→ Problem requirements
Restate the whole of the data below word for word, skipping the images.
Record excerpts Block Start
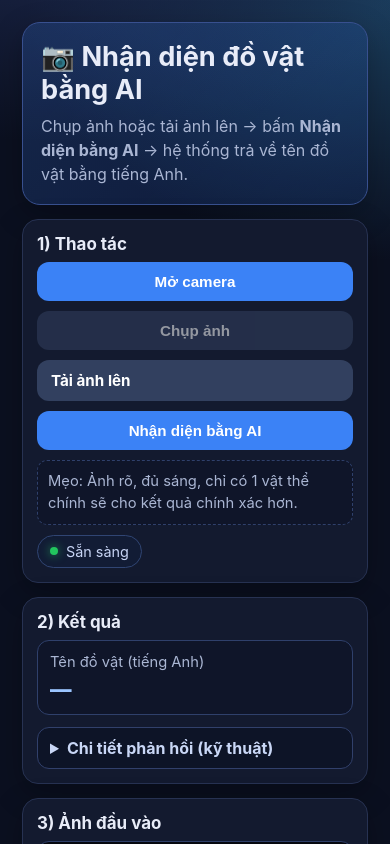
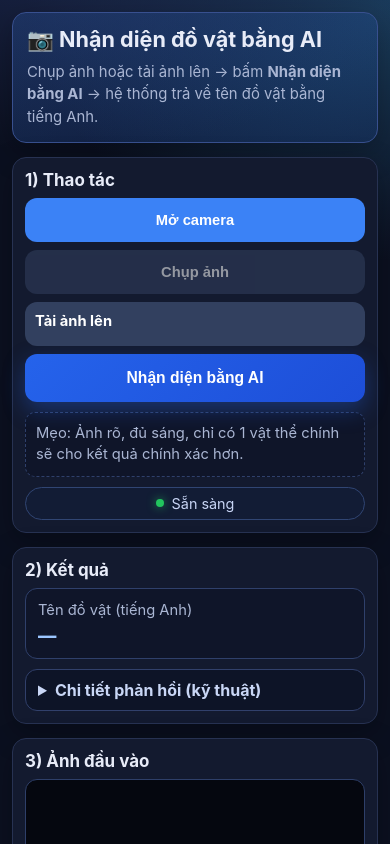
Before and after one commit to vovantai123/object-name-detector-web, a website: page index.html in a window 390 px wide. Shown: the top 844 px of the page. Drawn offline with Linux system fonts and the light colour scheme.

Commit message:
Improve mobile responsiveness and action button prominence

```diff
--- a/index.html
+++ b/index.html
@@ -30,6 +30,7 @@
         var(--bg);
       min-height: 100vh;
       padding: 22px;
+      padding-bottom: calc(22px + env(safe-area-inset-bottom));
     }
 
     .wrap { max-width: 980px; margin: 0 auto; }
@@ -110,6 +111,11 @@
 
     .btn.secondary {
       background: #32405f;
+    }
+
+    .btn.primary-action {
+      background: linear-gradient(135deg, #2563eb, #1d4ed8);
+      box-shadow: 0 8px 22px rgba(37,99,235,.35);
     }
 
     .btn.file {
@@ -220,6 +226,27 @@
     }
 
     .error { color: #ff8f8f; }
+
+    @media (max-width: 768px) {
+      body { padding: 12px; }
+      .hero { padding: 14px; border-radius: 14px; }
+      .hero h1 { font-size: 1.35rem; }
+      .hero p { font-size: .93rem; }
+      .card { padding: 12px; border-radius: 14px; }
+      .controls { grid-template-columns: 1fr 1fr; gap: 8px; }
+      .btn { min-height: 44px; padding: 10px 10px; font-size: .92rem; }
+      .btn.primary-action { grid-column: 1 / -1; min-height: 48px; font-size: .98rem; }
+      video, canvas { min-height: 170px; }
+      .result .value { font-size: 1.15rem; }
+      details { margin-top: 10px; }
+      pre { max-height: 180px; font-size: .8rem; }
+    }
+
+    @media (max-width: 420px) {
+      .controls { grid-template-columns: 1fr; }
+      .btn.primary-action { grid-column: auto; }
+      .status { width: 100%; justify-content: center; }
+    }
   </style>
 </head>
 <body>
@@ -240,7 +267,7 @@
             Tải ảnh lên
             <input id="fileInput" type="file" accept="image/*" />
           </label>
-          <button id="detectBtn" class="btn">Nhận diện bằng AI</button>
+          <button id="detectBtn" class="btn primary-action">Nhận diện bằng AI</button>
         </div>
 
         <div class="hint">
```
Record excerpts Block End
→ Result
Before and after one commit to vovantai123/object-name-detector-web, a website: page index.html in a window 390 px wide. Shown: the top 844 px of the page. Drawn offline with Linux system fonts and the light colour scheme.

Commit message:
Improve mobile responsiveness and action button prominence

```diff
--- a/index.html
+++ b/index.html
@@ -30,6 +30,7 @@
         var(--bg);
       min-height: 100vh;
       padding: 22px;
+      padding-bottom: calc(22px + env(safe-area-inset-bottom));
     }
 
     .wrap { max-width: 980px; margin: 0 auto; }
@@ -110,6 +111,11 @@
 
     .btn.secondary {
       background: #32405f;
+    }
+
+    .btn.primary-action {
+      background: linear-gradient(135deg, #2563eb, #1d4ed8);
+      box-shadow: 0 8px 22px rgba(37,99,235,.35);
     }
 
     .btn.file {
@@ -220,6 +226,27 @@
     }
 
     .error { color: #ff8f8f; }
+
+    @media (max-width: 768px) {
+      body { padding: 12px; }
+      .hero { padding: 14px; border-radius: 14px; }
+      .hero h1 { font-size: 1.35rem; }
+      .hero p { font-size: .93rem; }
+      .card { padding: 12px; border-radius: 14px; }
+      .controls { grid-template-columns: 1fr 1fr; gap: 8px; }
+      .btn { min-height: 44px; padding: 10px 10px; font-size: .92rem; }
+      .btn.primary-action { grid-column: 1 / -1; min-height: 48px; font-size: .98rem; }
+      video, canvas { min-height: 170px; }
+      .result .value { font-size: 1.15rem; }
+      details { margin-top: 10px; }
+      pre { max-height: 180px; font-size: .8rem; }
+    }
+
+    @media (max-width: 420px) {
+      .controls { grid-template-columns: 1fr; }
+      .btn.primary-action { grid-column: auto; }
+      .status { width: 100%; justify-content: center; }
+    }
   </style>
 </head>
 <body>
@@ -240,7 +267,7 @@
             Tải ảnh lên
             <input id="fileInput" type="file" accept="image/*" />
           </label>
-          <button id="detectBtn" class="btn">Nhận diện bằng AI</button>
+          <button id="detectBtn" class="btn primary-action">Nhận diện bằng AI</button>
         </div>
 
         <div class="hint">
```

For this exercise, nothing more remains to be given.